Over the past few years, “InRizzoWeTrust” has been the motto of the Washington Nationals for a while, and in 2019, the Nationals won the World Series. However, it’s been downhill ever since. It’s easy to look around Nationals Park and see how things have gone over the past few seasons, and there have been a lot of changes on the field, but the motto of In Rizzo, We Trust, has never really been put to the test until now.
One could say that the Nationals are in a re-building year or “re-tooling,” however, their current record should spotlight where the Nationals are and how much more work the team has to do to regain its standing in the NL East and around Major League Baseball. The “window” closed back in July, but shouldn’t the Nationals have been built to have long-term success? Was the strategy that Rizzo and Co the right one? I am not a GM for a good reason; however, I look around the NL and even American League and see other teams constantly building and having long-term success no matter who the players are and wonder why this hasn’t been the strategy for the Nationals.

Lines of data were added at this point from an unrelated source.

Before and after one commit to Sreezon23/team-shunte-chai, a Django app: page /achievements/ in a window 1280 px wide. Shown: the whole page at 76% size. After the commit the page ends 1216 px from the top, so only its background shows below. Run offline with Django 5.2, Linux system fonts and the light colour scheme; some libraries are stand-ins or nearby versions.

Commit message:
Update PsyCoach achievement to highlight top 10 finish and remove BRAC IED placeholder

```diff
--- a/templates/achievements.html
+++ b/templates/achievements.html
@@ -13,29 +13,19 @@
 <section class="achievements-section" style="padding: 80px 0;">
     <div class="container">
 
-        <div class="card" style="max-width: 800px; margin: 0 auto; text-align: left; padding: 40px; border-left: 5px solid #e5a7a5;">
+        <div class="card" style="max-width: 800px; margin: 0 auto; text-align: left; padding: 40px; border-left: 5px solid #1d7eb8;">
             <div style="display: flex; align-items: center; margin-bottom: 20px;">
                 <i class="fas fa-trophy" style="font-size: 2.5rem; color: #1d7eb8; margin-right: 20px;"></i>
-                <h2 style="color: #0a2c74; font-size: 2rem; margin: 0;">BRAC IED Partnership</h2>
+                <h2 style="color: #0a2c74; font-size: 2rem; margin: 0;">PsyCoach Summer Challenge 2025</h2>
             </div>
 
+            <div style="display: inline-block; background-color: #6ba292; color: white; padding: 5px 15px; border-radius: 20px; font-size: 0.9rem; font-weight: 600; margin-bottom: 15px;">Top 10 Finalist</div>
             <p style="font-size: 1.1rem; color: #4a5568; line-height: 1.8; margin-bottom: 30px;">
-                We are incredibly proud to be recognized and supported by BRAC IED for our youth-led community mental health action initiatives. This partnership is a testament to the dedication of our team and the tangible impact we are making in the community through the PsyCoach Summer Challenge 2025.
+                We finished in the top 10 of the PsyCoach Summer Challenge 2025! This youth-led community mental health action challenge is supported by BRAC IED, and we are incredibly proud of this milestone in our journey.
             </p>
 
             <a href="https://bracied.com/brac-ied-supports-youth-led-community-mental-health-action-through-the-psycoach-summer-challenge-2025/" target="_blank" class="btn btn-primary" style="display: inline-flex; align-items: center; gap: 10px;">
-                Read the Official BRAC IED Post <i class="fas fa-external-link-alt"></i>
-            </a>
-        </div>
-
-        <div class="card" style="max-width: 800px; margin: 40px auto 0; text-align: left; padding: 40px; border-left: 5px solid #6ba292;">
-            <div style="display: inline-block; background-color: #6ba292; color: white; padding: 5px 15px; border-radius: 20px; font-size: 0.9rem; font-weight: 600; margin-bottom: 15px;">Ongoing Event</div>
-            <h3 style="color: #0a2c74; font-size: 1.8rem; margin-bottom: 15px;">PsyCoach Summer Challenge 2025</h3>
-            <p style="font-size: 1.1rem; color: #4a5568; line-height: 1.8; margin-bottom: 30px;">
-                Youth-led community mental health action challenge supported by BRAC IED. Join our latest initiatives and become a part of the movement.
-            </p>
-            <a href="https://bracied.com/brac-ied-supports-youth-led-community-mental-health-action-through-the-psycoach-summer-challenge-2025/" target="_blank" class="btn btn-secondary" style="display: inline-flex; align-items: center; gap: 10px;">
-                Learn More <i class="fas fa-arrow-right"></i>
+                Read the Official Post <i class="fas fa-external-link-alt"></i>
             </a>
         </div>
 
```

You don’t have to look too far to find an example of consistently building success. All you need to do is look at the Los Angeles Dodgers.
The Dodgers have been contenders for seasons after seasons, all while developing their farm system, so it is possible. The Dodgers have won seven straight NL West titles dating back to 2013, capped by a record amount of wins during the season, while maintaining a top-five farm system of six straight years despite never having a pick higher than 18th in the draft. Their homegrown stars that aged out or left in free agency are replaced with young, homegrown talent and stars again and again. Okay, they were beaten in the playoffs by the Nationals and then the Braves, but there is no denying that the Dodgers are in a league of their own for player development.
You can’t say that revenue and spending on payroll have made the Dodgers successful year after year. Yes, that is part of the reason but not the whole story. According to Baseball America, the Dodgers have had constant prospects in the top 50 since 2016. Not only has the team had these prospects in their system, but the Dodgers employ an army of professional and amateur scouts. Both on the amateur and professional side of the organization, the Dodgers are aggressively seeking athletic, versatile players that hit for average and also have strong plate discipline. There is a belief that these players can teach those players to add power with swing tweaks if the contact skills and at-bat quality. They don’t rely solely on veterans to fuel their team.
In an article titled: “They’re the Model:’ How the Dodgers’ Player Development Machine Rolls on,” in Baseball America back in April of 2020, Kyle Glaser highlights that the Dodgers even focus on the food and stadium conditions that they provide their minor leaguers. “… the Dodgers to bring in among the most, and often the best, coaches and development staffers. It also allows them to provide their minor leaguers with better nutrition and facilities, setting the foundation for superior physical development. The Dodgers’ five non-complex league affiliates—Triple-A Oklahoma City, Double-A Tulsa, high-Class A Rancho Cucamonga, low Class A Great Lakes, and Rookie-level Ogden—all play in ballparks that were built within the last 25 years and rank among the best of their respective leagues in terms of facilities quality. This year, the Dodgers will have traveling chefs for every affiliate from Rookie-level Ogden through Double-A Tulsa, expanding a previous program. The two levels that don’t have a chef, the Rookie-level Arizona League affiliate and Triple-A Oklahoma City, will receive catered meals from high-end providers such as Whole Foods.” The question is whether the Nationals are focused on even these smallest details? Don’t worry: #InRizzoWeTrust
As the Nationals start their rebuilding process, the front office shouldn’t just concentrate on one area; there should be a hard focus on rebuilding everything from the ground up and being aggressive in free agency, which is a part of baseball success. It’s really hard not to worry and place trust in Rizzo because the Nationals have had success leading up to 2019, but what cost did the team pay? Are the recent hires that the Nationals have made over the offseason enough to jump-start the systematic change needed to create a positive player development program?
Can fans truly believe that Rizzo’s plan is the right plan for the Washington Nationals at this point time in their history? Over the next few years, we will see if “In Rizzo We Trust” is something that Washington Nationals fans can still trust, or is it time to come up with a new phrase? We will just have to wait and see…